Let’s give this a bit of thought. The Second Temple was missing a key component of God. (Besides the tablets and the ark there were also other things missing from The Second Temple indicating that God was no longer dwelling among us.) Nevertheless, the Jews kept the Temple as their focus of religious life. The situation is like a husband and wife carrying on their marriage even though one partner does not talk to the other. One partner tries to keep the communication open. He or she keeps talking and sharing and doing for the other in the hope that the other partner will eventually respond and become close again – a real partner. (This is not to suggest that God is not involved in our “marriage,” however, we may feel that He is not with us or as involved because He is not as present.)
Fast forward to today. We don’t have the ark. We don’t have the cherubs. We don’t have any Temple. But, we can still work on our relationship with God. The other day, a friend told me that she likes washing dishes. Okay, some people like to wash dishes, even if most people don’t. But then she left me speechless. She told me that when she washes dishes, she uses the time to talk to God. Really, all I can say is, “WOW!” This is the attitude and the fortitude that we need! I don’t think I will ever look at washing dishes the same again.
Do I expect God to talk to me, while I wash dishes in my home? No. But, just as the Jews kept talking to God in the Second Temple, we can talk to God and hope that maybe He will decide at some point that we are worthy, once again, for Him to be closer to us. Certainly, we don’t expect God to make the first move in bringing us closer. We are the ones who have to show our worthiness to Him.

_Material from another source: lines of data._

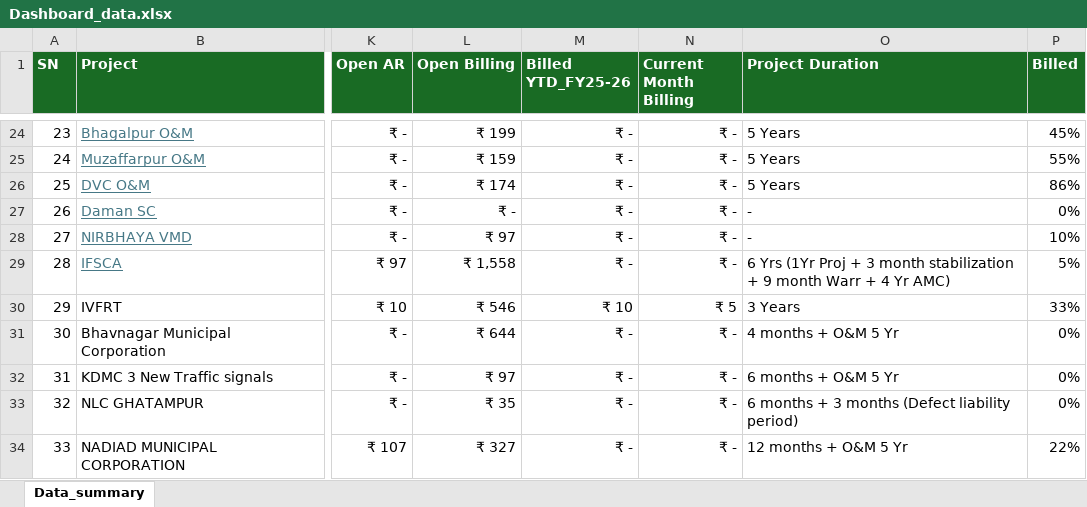
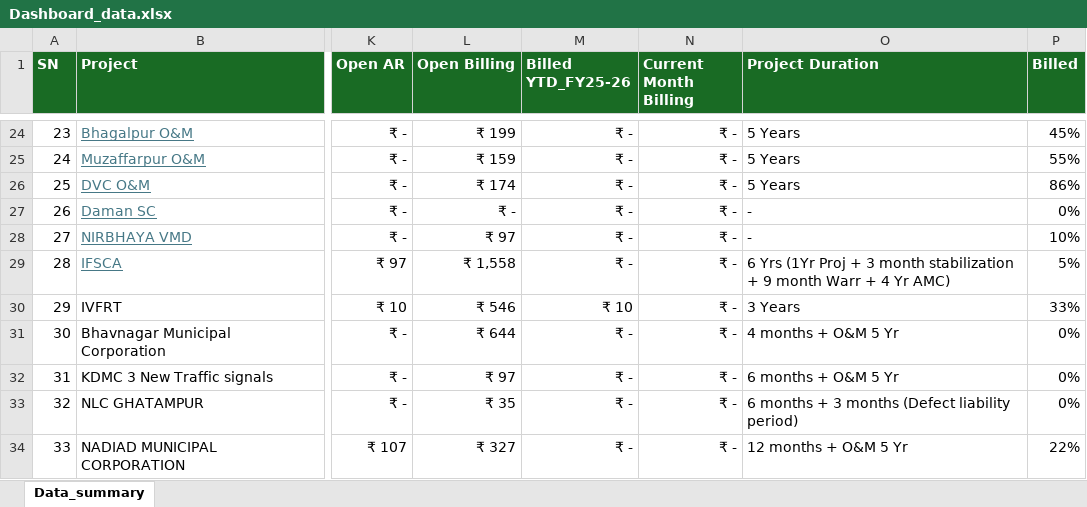
Before and after one commit to avdhootr3/bsdprojects, an Excel workbook: data/Dashboard_data.xlsx, sheet Data_summary, drawn as a sheet; only a part is shown, gaps mark what is left out; values as stored, in another font and other column widths than the file's, no borders; conditional formats not drawn; the diff covers the shown part only; the diff names each change by its address in the sheet, - before the commit and + after, or states it on an @@ line.

Commit message:
Auto update Dashboard_data.xlsx

```diff
--- a/data/Dashboard_data.xlsx (sheet Data_summary)
+++ b/data/Dashboard_data.xlsx (sheet Data_summary)
-N30 (Current Month Billing): ₹ 5
+N30 (Current Month Billing): ₹ -
```
Also changed, not shown: 109 edited cells and cell formats elsewhere in this sheet.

On one hand, talking to God should not be so trivial that we take it lightly. On the other hand, how much better would we be if we could talk to God while we did trivial things? Imagine if we could take our everyday chores like washing dishes and sorting laundry and turn them into inspirational moments. I’m sure it wouldn’t come easily all the time, or at the beginning any of the time. But if we try, I bet that slowly we could make more and more moments spiritual. And just maybe, if enough of us make “ordinary moments” “spiritual moments” enough times, God will see that we know that we have to work on our relationship, are serious about it and that we are trying. We must not give up. No matter where we are now in our relationship with God, we can always work to make it closer and more meaningful.
Marcia Goldlist is a regular contributor of blog postings on Jewish Values Online. She was the author of one of the blog postings selected for the Second Quarter 5779 Jewish Values Online Best Blogs.
Please note: All opinions expressed in Blog Postings and comments on the Jewish Values Online site and through Jewish Values Online are those of the author, and do not necessarily reflect the views, thoughts, beliefs, or position of Jewish Values Online, or those associated with it.
Is there a value to attending daily organized prayer groups (minyans) [quorum of 10] at a synagogue or temple if we don’t feel like we are connecting to structured prayer?
See answers from Orthodox, Conservative and Reform rabbis here.
If you have a question about Jewish values that you would like to ask rabbis from multiple denominations, click here
to enter your question. We will ask rabbis on our panel for answers and post them. You can also search
our repository of over 800 questions and answers about Jewish values.
For more great Jewish content, please subscribe in the right-hand column. Once you confirm your subscription, you'll get an email whenever new content is published to the Jewish Values Online blog.